In the hundreds of Vioxx lawsuits filed before Merck took the drug off the market, the action was primarily in New Jersey, where Merck is based, and the big states of Texas and California. But the financial burden of taking on a giant like Merck while it continued to insist that Vioxx was safe and effective scared away many lawyers.
“It’s been a quiet little mass tort for a long time,” said Carlene Rhodes Lewis, a Houston lawyer whose firm was among the pioneers when it began filing Vioxx complaints in 2001. Ms. Lewis and her partners took on nearly 300 such cases by the time Merck pulled the plug on Vioxx.
Merck’s withdrawal of Vioxx has made it much easier for lawyers to argue to a jury that the product should not have been on the market. But proving liability could still be difficult.
The data from clinical studies suggest, so far, that the most serious health problems hit patients who had used Vioxx for 18 months or longer. Merck has said it does not know yet how large that group is.
In addition, many possible Vioxx victims may find it difficult to pin their health problems on the drug if forced to go to trial, lawyers who filed the early cases said. The injuries linked to Vioxx are also common among people who have not used the drug, and they have many causes.
“The person who should never have taken Vioxx and should have been warned by Merck, the person with multiple risks of cardiac problems, may not make the best client, because it may be harder to prove that Vioxx caused the heart attack,” said Cynthia Anne Solomon, a lawyer in Mount Pleasant, S.C.
As a result, the pioneering plaintiffs’ lawyers in the Vioxx litigation have been carefully screening potential clients in search of those who were relatively healthy before they took the drug and suffered injuries. Some of those lawyers said they were worried that lawyers who rushed into the field after Merck withdrew the drug, including law firms soliciting clients with radio and print advertising, would muddy the legal landscape with questionable claims.

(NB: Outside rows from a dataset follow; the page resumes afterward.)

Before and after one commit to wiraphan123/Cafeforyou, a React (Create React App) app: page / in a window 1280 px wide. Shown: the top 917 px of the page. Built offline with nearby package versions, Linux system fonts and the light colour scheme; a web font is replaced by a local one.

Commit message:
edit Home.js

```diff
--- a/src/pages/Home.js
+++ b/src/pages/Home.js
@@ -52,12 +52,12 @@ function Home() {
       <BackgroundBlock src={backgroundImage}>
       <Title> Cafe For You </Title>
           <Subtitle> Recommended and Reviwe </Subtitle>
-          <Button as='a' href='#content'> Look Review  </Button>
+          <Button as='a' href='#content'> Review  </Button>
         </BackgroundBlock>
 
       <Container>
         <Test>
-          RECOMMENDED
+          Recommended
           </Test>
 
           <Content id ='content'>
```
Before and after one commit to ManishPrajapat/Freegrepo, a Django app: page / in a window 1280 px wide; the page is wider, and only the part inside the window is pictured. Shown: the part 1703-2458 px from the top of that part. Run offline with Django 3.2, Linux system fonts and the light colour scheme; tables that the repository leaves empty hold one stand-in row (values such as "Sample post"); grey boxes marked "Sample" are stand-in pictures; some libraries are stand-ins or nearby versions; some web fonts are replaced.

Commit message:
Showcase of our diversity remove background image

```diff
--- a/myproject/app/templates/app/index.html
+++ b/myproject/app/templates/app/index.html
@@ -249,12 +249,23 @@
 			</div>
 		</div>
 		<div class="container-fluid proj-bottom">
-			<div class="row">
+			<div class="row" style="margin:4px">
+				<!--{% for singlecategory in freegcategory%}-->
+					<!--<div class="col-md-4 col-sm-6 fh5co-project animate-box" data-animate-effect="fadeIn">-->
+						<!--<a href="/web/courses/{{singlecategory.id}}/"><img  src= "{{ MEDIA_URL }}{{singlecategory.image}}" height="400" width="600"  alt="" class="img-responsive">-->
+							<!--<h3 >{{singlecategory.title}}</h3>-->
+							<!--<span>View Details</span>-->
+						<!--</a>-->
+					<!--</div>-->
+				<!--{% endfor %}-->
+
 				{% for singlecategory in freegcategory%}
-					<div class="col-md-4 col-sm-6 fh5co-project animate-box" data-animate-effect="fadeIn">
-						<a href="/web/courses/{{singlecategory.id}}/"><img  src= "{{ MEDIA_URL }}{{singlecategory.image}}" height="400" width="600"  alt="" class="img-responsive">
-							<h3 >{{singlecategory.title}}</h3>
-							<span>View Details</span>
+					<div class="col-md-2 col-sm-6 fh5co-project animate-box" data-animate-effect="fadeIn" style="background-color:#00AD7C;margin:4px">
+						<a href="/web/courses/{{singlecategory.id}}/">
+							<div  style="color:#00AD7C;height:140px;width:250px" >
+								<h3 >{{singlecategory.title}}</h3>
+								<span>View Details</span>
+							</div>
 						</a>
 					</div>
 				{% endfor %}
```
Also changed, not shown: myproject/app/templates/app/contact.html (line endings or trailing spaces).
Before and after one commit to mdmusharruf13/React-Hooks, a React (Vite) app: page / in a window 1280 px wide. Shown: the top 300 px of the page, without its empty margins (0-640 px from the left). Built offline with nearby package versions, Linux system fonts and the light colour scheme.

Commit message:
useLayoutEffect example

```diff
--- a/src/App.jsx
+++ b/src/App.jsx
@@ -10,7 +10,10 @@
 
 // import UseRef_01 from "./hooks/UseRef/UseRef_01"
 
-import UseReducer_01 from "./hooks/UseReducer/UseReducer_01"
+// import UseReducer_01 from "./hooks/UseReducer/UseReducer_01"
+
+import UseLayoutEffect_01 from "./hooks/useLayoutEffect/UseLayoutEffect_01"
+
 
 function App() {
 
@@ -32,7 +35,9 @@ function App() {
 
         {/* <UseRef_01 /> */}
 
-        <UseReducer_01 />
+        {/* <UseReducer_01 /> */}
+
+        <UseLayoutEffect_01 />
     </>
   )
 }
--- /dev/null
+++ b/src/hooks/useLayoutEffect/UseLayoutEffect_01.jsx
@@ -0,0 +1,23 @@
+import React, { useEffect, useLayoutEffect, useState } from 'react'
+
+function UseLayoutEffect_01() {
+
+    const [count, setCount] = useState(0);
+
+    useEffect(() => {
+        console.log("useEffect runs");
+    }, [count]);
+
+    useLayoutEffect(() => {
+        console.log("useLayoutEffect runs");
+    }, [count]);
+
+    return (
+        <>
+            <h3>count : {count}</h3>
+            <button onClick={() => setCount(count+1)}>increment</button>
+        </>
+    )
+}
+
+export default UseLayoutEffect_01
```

“For every hundred calls we get, there are only two or three top-end cases,” Mr. Papantonio said.
He and others said that Merck, if it follows the course of other drug companies in similar situations, is likely to try to settle the strongest cases against it and fight some of the weaker claims in trials. If it wins those trials, it could knock down the settlement value of the vast majority of claims against it and cut billions of dollars from its potential exposure.
Merck recently asked the panel of judges that supervises the way mass torts are handled in federal courts to assign all of the lawsuits to one judge. Mr. Becnel filed a similar petition.
The panel is expected to hear arguments on the petitions and where the cases should be consolidated at its January meeting.
Many lawyers involved in the lawsuits say the federal consolidation process should hasten final settlement of most of the Vioxx cases. The state cases in New Jersey and California have already gone through such a process.
But the effort to centralize the federal cases while sorting out which cases will remain in state courts – where plaintiffs’ lawyers usually prefer them – could very likely lead to procedural battles that may delay the first Vioxx trials. Several were on course to begin in the next few months.
“It’s up in the air now,” said Andy D. Birchfield Jr., a lawyer in Montgomery, Ala., who had expected to begin trying a Vioxx case in federal court in Birmingham as soon as next month.